#### Material for the task

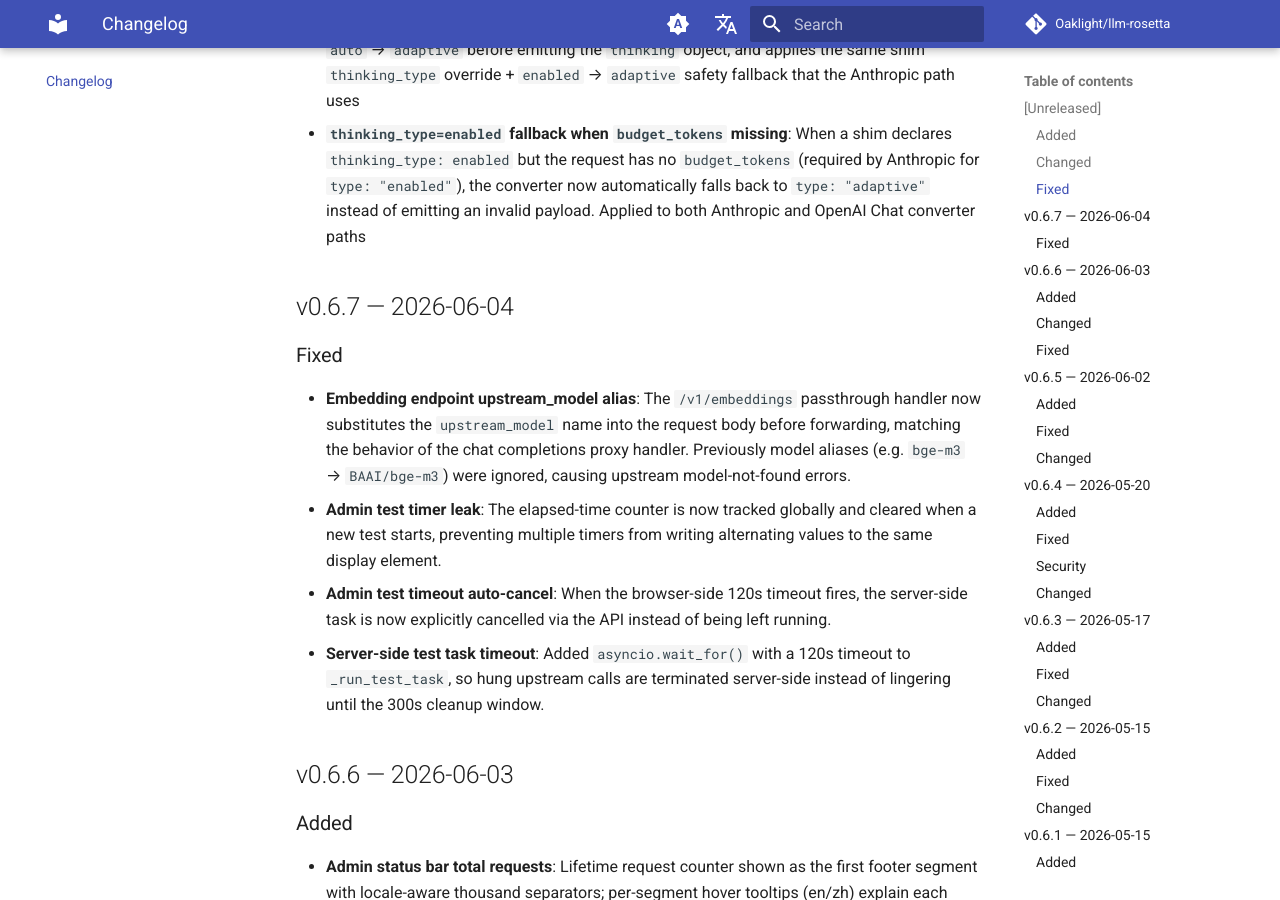
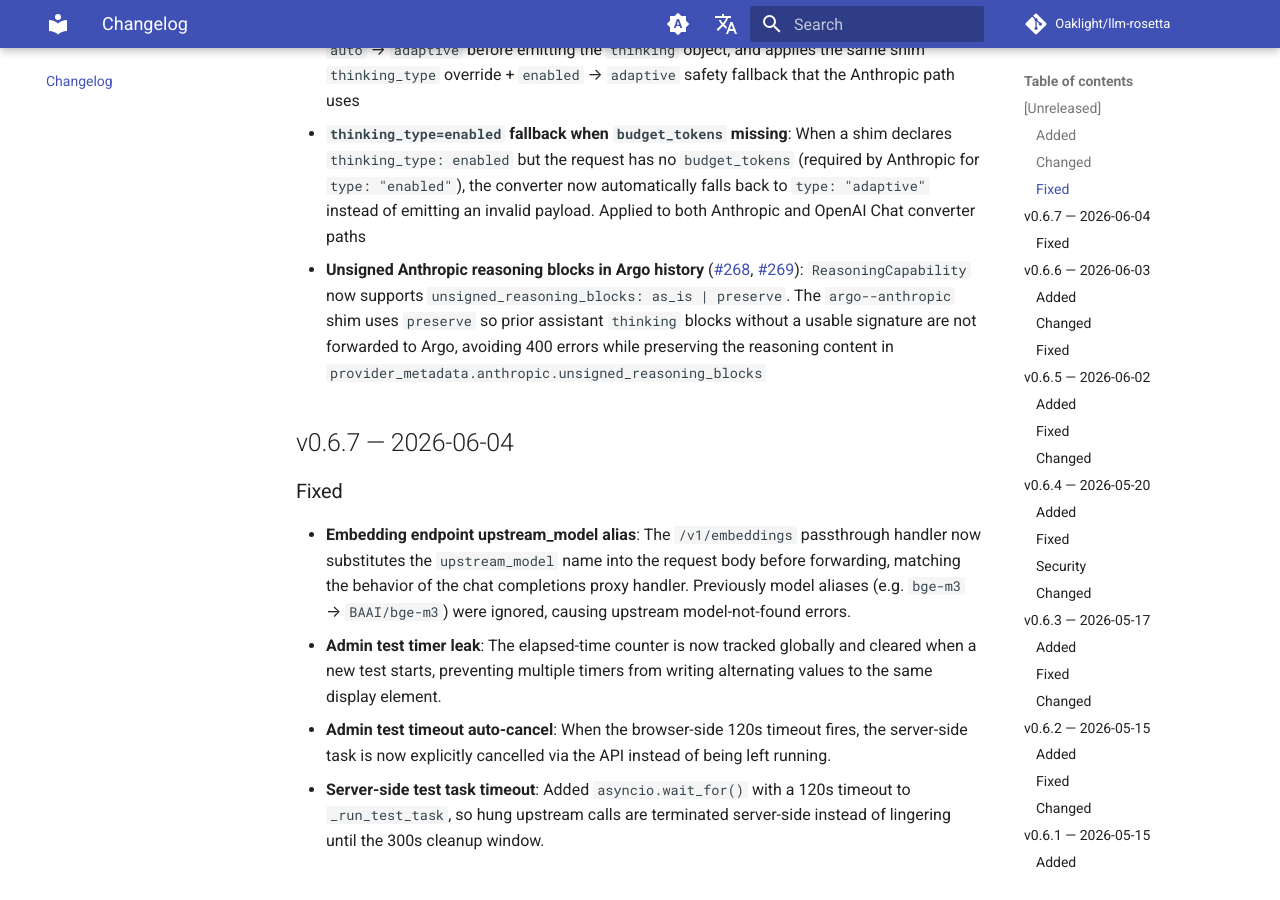
Before and after one commit to Oaklight/llm-rosetta, an MkDocs documentation site: the page built from docs/changelog.md, in a window 1280 px wide and 900 px high, scrolled down 2522 px. Built offline with MkDocs 1.6.1 and Material for MkDocs 9.7.7, drawn with Linux system fonts in a browser that asks for light colours; comment, search, counter and statistics services are not loaded.

Commit message:
docs: add unsigned reasoning block policy changelog entry

```diff
--- a/docs/changelog.md
+++ b/docs/changelog.md
@@ -38,6 +38,7 @@ All notable changes to LLM-Rosetta are documented here. This project follows [Ke
 - **Stream usage detail propagation** ([#252](https://github.com/Oaklight/llm-rosetta/pull/252)): Cache and detail token fields (`cache_read_tokens`, `cache_creation_tokens`, `prompt_tokens_details`, `completion_tokens_details`, `cachedContentTokenCount`) are now preserved through all four converters' streaming paths. Previously these fields were dropped during stream round-trips
 - **OpenAI Chat `thinking.type=auto` passthrough** ([#258](https://github.com/Oaklight/llm-rosetta/pull/258)): IR `mode: "auto"` is not a valid upstream value for OpenAI Chat's `thinking.type`. The OpenAI Chat converter now maps `auto` → `adaptive` before emitting the `thinking` object, and applies the same shim `thinking_type` override + `enabled` → `adaptive` safety fallback that the Anthropic path uses
 - **`thinking_type=enabled` fallback when `budget_tokens` missing**: When a shim declares `thinking_type: enabled` but the request has no `budget_tokens` (required by Anthropic for `type: "enabled"`), the converter now automatically falls back to `type: "adaptive"` instead of emitting an invalid payload. Applied to both Anthropic and OpenAI Chat converter paths
+- **Unsigned Anthropic reasoning blocks in Argo history** ([#268](https://github.com/Oaklight/llm-rosetta/issues/268), [#269](https://github.com/Oaklight/llm-rosetta/pull/269)): `ReasoningCapability` now supports `unsigned_reasoning_blocks: as_is | preserve`. The `argo--anthropic` shim uses `preserve` so prior assistant `thinking` blocks without a usable signature are not forwarded to Argo, avoiding 400 errors while preserving the reasoning content in `provider_metadata.anthropic.unsigned_reasoning_blocks`
 
 ## v0.6.7 — 2026-06-04
 
```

########

**Instructions for the task**
Return every entry above word for word, leaving pictures out.

**Exercise result**
Before and after one commit to Oaklight/llm-rosetta, an MkDocs documentation site: the page built from docs/changelog.md, in a window 1280 px wide and 900 px high, scrolled down 2522 px. Built offline with MkDocs 1.6.1 and Material for MkDocs 9.7.7, drawn with Linux system fonts in a browser that asks for light colours; comment, search, counter and statistics services are not loaded.

Commit message:
docs: add unsigned reasoning block policy changelog entry

```diff
--- a/docs/changelog.md
+++ b/docs/changelog.md
@@ -38,6 +38,7 @@ All notable changes to LLM-Rosetta are documented here. This project follows [Ke
 - **Stream usage detail propagation** ([#252](https://github.com/Oaklight/llm-rosetta/pull/252)): Cache and detail token fields (`cache_read_tokens`, `cache_creation_tokens`, `prompt_tokens_details`, `completion_tokens_details`, `cachedContentTokenCount`) are now preserved through all four converters' streaming paths. Previously these fields were dropped during stream round-trips
 - **OpenAI Chat `thinking.type=auto` passthrough** ([#258](https://github.com/Oaklight/llm-rosetta/pull/258)): IR `mode: "auto"` is not a valid upstream value for OpenAI Chat's `thinking.type`. The OpenAI Chat converter now maps `auto` → `adaptive` before emitting the `thinking` object, and applies the same shim `thinking_type` override + `enabled` → `adaptive` safety fallback that the Anthropic path uses
 - **`thinking_type=enabled` fallback when `budget_tokens` missing**: When a shim declares `thinking_type: enabled` but the request has no `budget_tokens` (required by Anthropic for `type: "enabled"`), the converter now automatically falls back to `type: "adaptive"` instead of emitting an invalid payload. Applied to both Anthropic and OpenAI Chat converter paths
+- **Unsigned Anthropic reasoning blocks in Argo history** ([#268](https://github.com/Oaklight/llm-rosetta/issues/268), [#269](https://github.com/Oaklight/llm-rosetta/pull/269)): `ReasoningCapability` now supports `unsigned_reasoning_blocks: as_is | preserve`. The `argo--anthropic` shim uses `preserve` so prior assistant `thinking` blocks without a usable signature are not forwarded to Argo, avoiding 400 errors while preserving the reasoning content in `provider_metadata.anthropic.unsigned_reasoning_blocks`
 
 ## v0.6.7 — 2026-06-04
 
```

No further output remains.